[Task inputs]
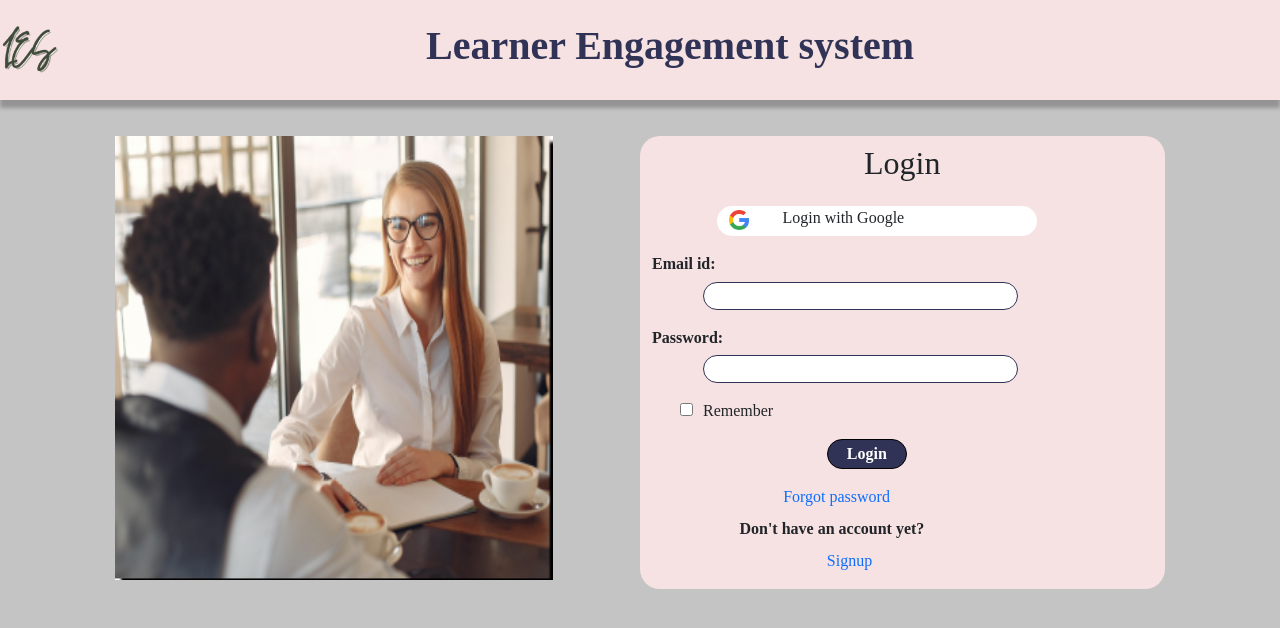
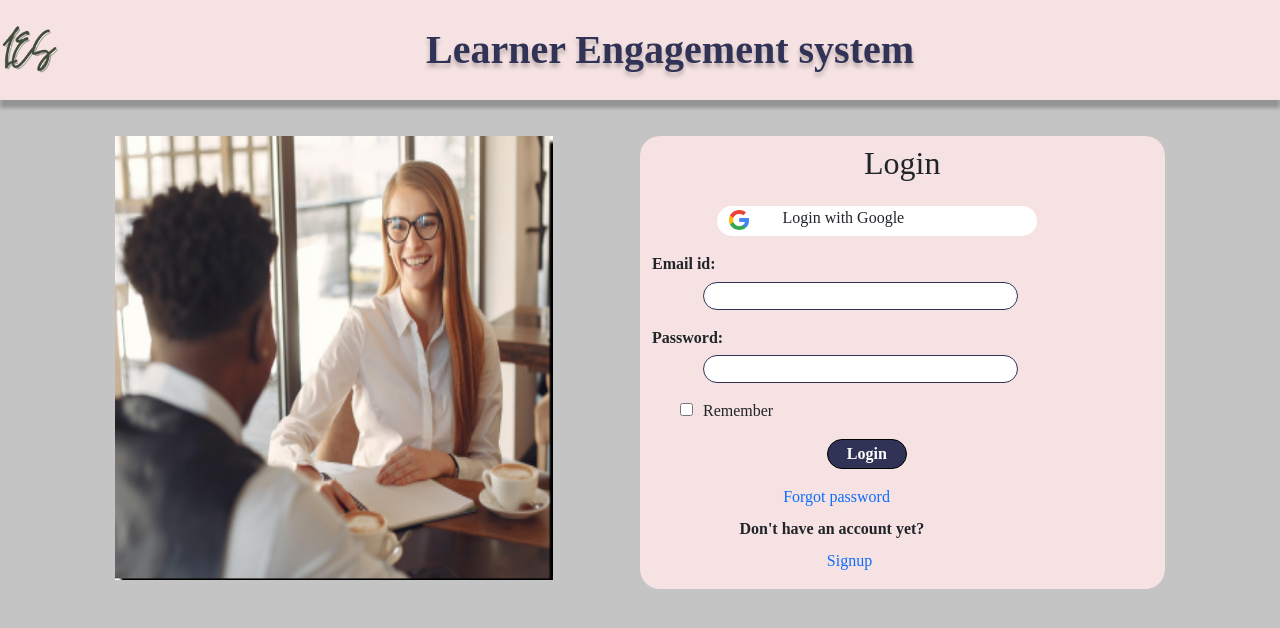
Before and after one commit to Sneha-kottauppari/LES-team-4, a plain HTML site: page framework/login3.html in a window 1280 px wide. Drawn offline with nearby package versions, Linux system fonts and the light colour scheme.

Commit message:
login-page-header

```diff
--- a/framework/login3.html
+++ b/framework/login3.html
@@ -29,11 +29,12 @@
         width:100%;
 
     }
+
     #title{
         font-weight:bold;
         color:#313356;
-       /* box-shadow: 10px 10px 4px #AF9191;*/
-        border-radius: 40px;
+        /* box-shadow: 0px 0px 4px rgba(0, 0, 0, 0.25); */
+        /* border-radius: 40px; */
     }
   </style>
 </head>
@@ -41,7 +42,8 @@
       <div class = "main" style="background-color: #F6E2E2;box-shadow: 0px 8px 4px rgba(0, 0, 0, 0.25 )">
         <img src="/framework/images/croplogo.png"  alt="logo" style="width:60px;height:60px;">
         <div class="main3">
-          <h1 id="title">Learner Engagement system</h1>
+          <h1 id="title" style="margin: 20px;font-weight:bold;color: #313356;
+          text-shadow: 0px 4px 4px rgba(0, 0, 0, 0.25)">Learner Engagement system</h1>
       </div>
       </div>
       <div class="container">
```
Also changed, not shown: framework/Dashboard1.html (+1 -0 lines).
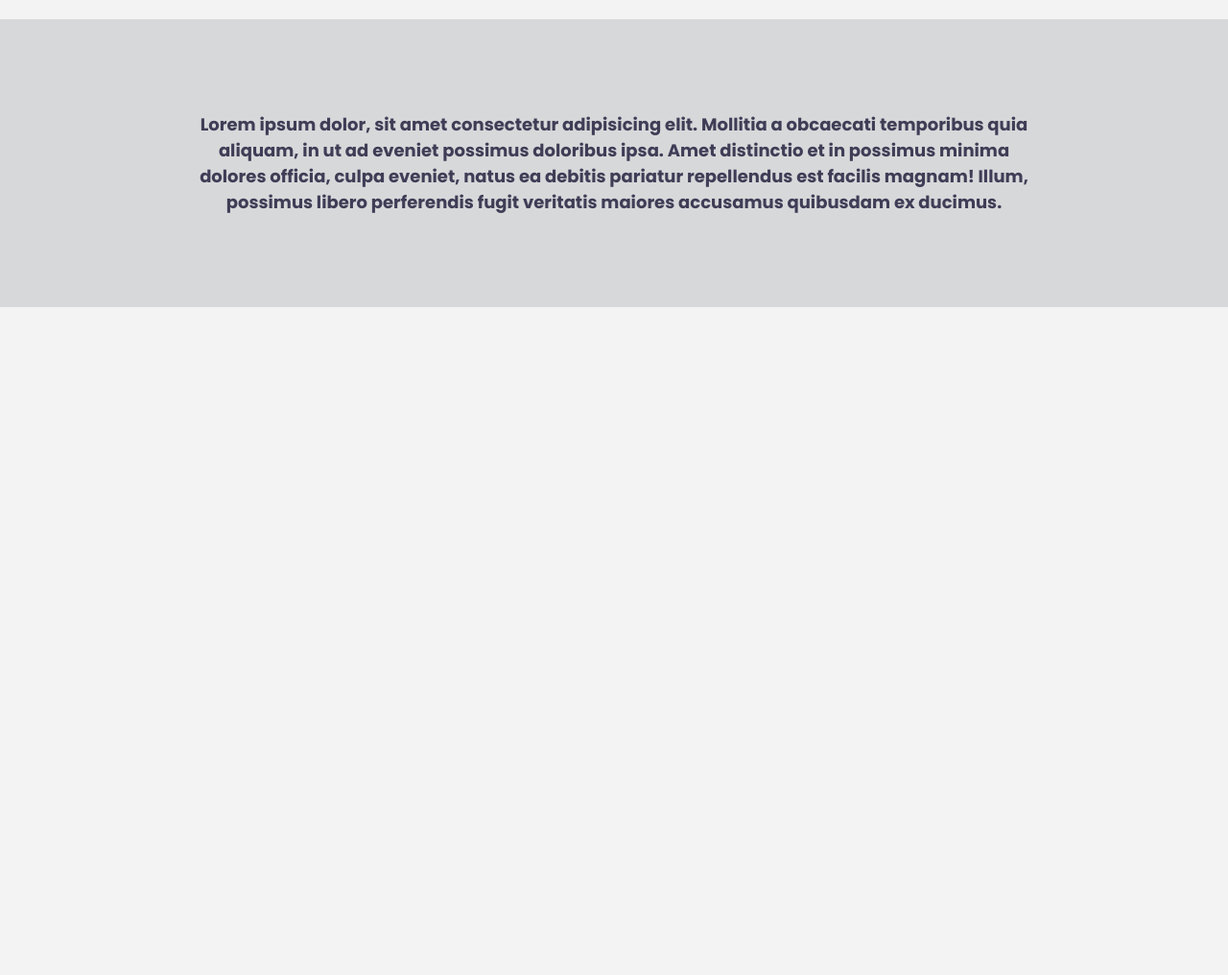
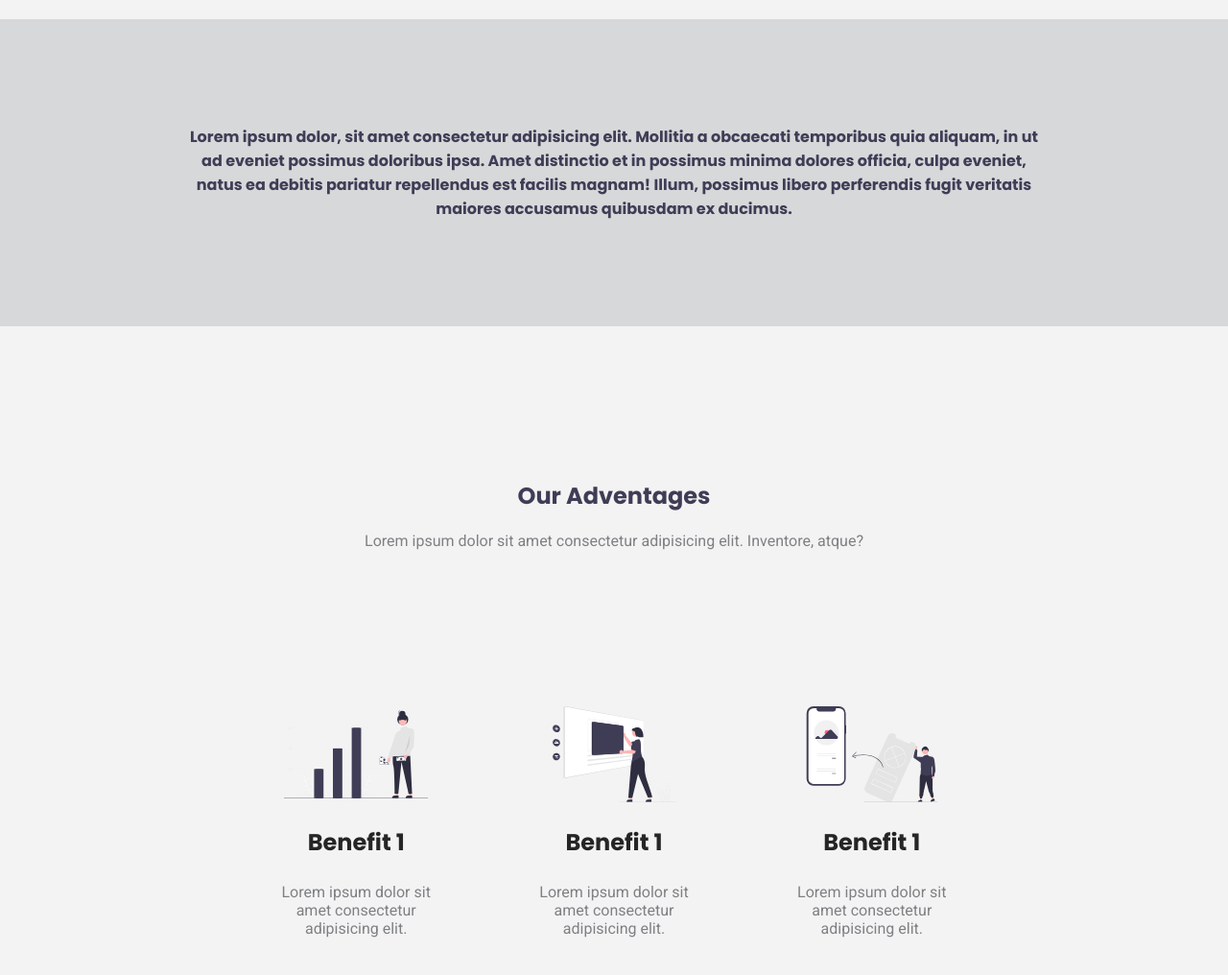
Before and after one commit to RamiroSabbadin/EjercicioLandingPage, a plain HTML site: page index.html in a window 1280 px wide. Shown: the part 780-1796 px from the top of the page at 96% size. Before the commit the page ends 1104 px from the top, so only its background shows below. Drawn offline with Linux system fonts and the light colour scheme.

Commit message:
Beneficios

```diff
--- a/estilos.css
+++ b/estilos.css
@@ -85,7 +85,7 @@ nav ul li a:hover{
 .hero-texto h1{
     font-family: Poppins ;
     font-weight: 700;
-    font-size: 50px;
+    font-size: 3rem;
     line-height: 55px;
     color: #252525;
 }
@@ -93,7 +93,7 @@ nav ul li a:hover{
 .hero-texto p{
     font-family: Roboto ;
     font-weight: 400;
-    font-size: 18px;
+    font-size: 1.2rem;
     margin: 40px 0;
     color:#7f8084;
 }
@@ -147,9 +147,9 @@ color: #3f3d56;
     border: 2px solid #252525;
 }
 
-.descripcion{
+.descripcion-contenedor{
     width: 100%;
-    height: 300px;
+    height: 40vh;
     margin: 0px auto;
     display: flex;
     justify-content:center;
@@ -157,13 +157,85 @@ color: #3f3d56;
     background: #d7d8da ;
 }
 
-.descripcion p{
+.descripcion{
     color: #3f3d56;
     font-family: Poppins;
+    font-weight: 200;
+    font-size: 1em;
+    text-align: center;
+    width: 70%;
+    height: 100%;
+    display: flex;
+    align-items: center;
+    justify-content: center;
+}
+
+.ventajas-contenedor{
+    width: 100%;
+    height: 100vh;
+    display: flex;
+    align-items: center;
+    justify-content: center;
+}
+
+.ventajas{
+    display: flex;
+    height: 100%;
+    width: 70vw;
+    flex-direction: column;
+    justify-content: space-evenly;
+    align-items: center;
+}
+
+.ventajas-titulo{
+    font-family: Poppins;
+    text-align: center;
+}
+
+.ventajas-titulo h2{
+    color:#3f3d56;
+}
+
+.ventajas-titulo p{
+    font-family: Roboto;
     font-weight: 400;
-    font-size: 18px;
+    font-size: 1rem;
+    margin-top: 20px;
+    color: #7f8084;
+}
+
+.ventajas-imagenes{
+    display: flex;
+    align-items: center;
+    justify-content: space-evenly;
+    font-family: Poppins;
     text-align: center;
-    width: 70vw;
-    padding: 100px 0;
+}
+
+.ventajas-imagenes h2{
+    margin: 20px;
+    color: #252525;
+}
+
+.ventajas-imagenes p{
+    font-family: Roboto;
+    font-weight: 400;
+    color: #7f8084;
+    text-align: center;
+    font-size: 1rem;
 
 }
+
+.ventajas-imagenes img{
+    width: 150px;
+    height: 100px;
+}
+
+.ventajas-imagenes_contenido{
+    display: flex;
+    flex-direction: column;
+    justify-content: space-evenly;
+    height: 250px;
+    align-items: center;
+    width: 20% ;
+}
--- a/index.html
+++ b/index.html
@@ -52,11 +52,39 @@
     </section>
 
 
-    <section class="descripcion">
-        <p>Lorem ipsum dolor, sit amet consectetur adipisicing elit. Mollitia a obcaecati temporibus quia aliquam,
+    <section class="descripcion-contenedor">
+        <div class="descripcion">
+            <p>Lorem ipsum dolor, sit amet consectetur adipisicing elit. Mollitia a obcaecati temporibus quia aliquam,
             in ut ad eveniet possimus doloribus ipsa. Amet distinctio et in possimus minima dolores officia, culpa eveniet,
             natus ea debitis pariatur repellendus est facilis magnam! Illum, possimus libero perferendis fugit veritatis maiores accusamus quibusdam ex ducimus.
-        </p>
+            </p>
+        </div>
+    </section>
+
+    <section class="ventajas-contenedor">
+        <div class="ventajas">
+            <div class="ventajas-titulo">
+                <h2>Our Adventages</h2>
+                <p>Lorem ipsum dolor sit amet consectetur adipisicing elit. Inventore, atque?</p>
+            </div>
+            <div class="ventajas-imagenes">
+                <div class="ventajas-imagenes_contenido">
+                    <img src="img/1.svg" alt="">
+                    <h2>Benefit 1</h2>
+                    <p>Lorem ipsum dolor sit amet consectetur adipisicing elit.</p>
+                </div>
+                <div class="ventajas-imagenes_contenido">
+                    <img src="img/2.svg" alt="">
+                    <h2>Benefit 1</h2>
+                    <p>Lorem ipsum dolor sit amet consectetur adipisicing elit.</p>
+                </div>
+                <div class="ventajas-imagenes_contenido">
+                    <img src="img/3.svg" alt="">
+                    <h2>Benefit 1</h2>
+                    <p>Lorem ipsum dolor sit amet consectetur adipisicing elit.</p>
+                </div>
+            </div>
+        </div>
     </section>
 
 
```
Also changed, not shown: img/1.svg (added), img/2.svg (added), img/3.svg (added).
[/Task inputs]
* **Problem**:
Copy each line in the listing where "color" appears.

* **Exercise output**:
         color:#313356;
       <div class = "main" style="background-color: #F6E2E2;box-shadow: 0px 8px 4px rgba(0, 0, 0, 0.25 )">
+          <h1 id="title" style="margin: 20px;font-weight:bold;color: #313356;
     color: #252525;
     color:#7f8084;
@@ -147,9 +147,9 @@ color: #3f3d56;
@@ -157,13 +157,85 @@ color: #3f3d56;
     color: #3f3d56;
+    color:#3f3d56;
+    color: #7f8084;
+    color: #252525;
+    color: #7f8084;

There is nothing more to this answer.